**EXERCISE AIM**:
What is needed is an exact retyping of each entry, pictures excluded.

**GIVEN RECORDS**:
* * *
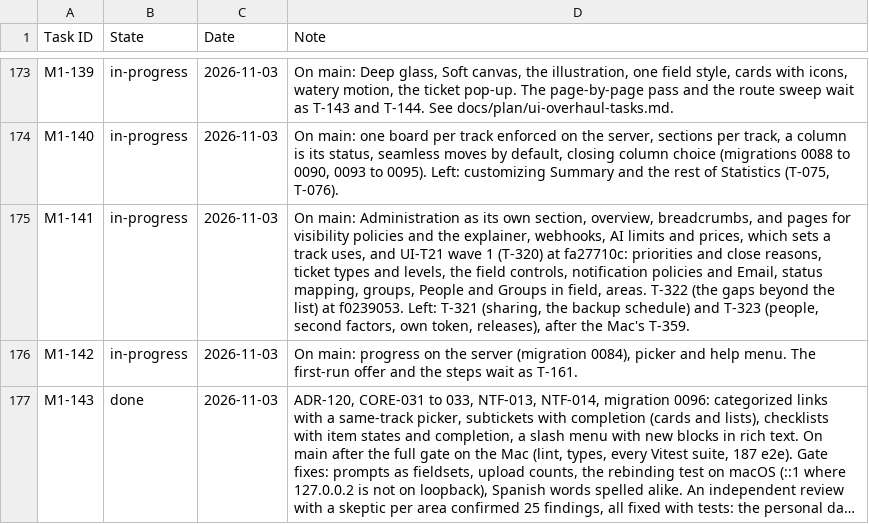
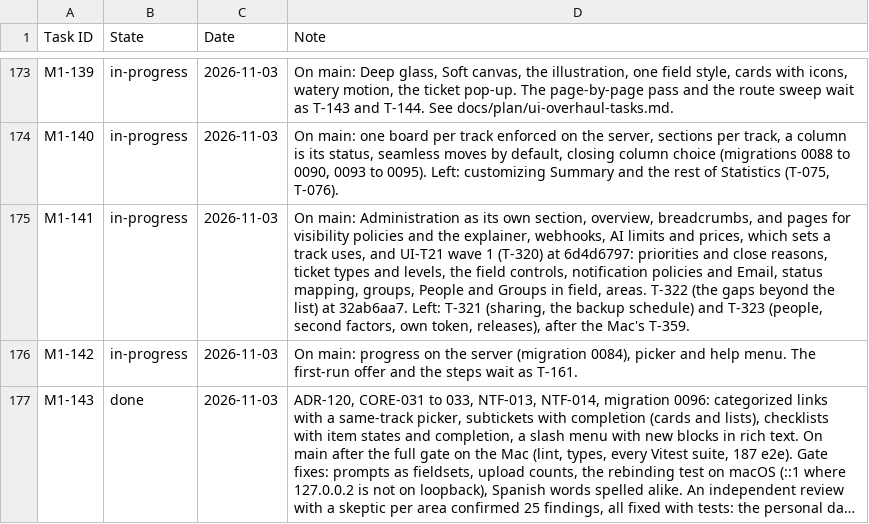
Before and after one commit to rockersands/taskmoor, a CSV file: docs/plan/progress.csv, drawn as a sheet; only a part is shown, gaps mark what is left out; long unchanged cells end in …; the diff covers the shown part only.

```diff
--- a/docs/plan/progress.csv
+++ b/docs/plan/progress.csv
@@ -174,3 +174,3 @@ M1-139,in-progress,2026-11-03,"On main: Deep glass, Soft canvas, the illustratio
 M1-140,in-progress,2026-11-03,"On main: one board per track enforced on the server, sections per track, a column is its status, seamless moves by default, closing column choice (migrations 0088 to 0090, 0093 to 0095). Left: customizing Summary and the rest of Statistics (T-075, T-076)."
-M1-141,in-progress,2026-11-03,"On main: Administration as its own section, overview, breadcrumbs, and pages for visibility policies and the explainer, webhooks, AI limits and prices, which sets a track uses, and UI-T21 wave 1 (T-320) at fa27710c: priorities and close reasons, ticket types and levels, the field controls, notification policies and Email, status mapping, groups, People and Groups in field, areas. T-322 (the gaps beyond the list) at f0239053. Left: T-321 (sharing, the backup schedule) and T-323 (people, second factors, own token, releases), after the Mac's T-359."
+M1-141,in-progress,2026-11-03,"On main: Administration as its own section, overview, breadcrumbs, and pages for visibility policies and the explainer, webhooks, AI limits and prices, which sets a track uses, and UI-T21 wave 1 (T-320) at 6d4d6797: priorities and close reasons, ticket types and levels, the field controls, notification policies and Email, status mapping, groups, People and Groups in field, areas. T-322 (the gaps beyond the list) at 32ab6aa7. Left: T-321 (sharing, the backup schedule) and T-323 (people, second factors, own token, releases), after the Mac's T-359."
 M1-142,in-progress,2026-11-03,"On main: progress on the server (migration 0084), picker and help menu. The first-run offer and the steps wait as T-161."
```
Also changed, not shown: 3 edited cells elsewhere in this file, 14 other files.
* * *
**ANSWER TO THIS EXERCISE**:
Before and after one commit to rockersands/taskmoor, a CSV file: docs/plan/progress.csv, drawn as a sheet; only a part is shown, gaps mark what is left out; long unchanged cells end in …; the diff covers the shown part only.

```diff
--- a/docs/plan/progress.csv
+++ b/docs/plan/progress.csv
@@ -174,3 +174,3 @@ M1-139,in-progress,2026-11-03,"On main: Deep glass, Soft canvas, the illustratio
 M1-140,in-progress,2026-11-03,"On main: one board per track enforced on the server, sections per track, a column is its status, seamless moves by default, closing column choice (migrations 0088 to 0090, 0093 to 0095). Left: customizing Summary and the rest of Statistics (T-075, T-076)."
-M1-141,in-progress,2026-11-03,"On main: Administration as its own section, overview, breadcrumbs, and pages for visibility policies and the explainer, webhooks, AI limits and prices, which sets a track uses, and UI-T21 wave 1 (T-320) at fa27710c: priorities and close reasons, ticket types and levels, the field controls, notification policies and Email, status mapping, groups, People and Groups in field, areas. T-322 (the gaps beyond the list) at f0239053. Left: T-321 (sharing, the backup schedule) and T-323 (people, second factors, own token, releases), after the Mac's T-359."
+M1-141,in-progress,2026-11-03,"On main: Administration as its own section, overview, breadcrumbs, and pages for visibility policies and the explainer, webhooks, AI limits and prices, which sets a track uses, and UI-T21 wave 1 (T-320) at 6d4d6797: priorities and close reasons, ticket types and levels, the field controls, notification policies and Email, status mapping, groups, People and Groups in field, areas. T-322 (the gaps beyond the list) at 32ab6aa7. Left: T-321 (sharing, the backup schedule) and T-323 (people, second factors, own token, releases), after the Mac's T-359."
 M1-142,in-progress,2026-11-03,"On main: progress on the server (migration 0084), picker and help menu. The first-run offer and the steps wait as T-161."
```
Also changed, not shown: 3 edited cells elsewhere in this file, 14 other files.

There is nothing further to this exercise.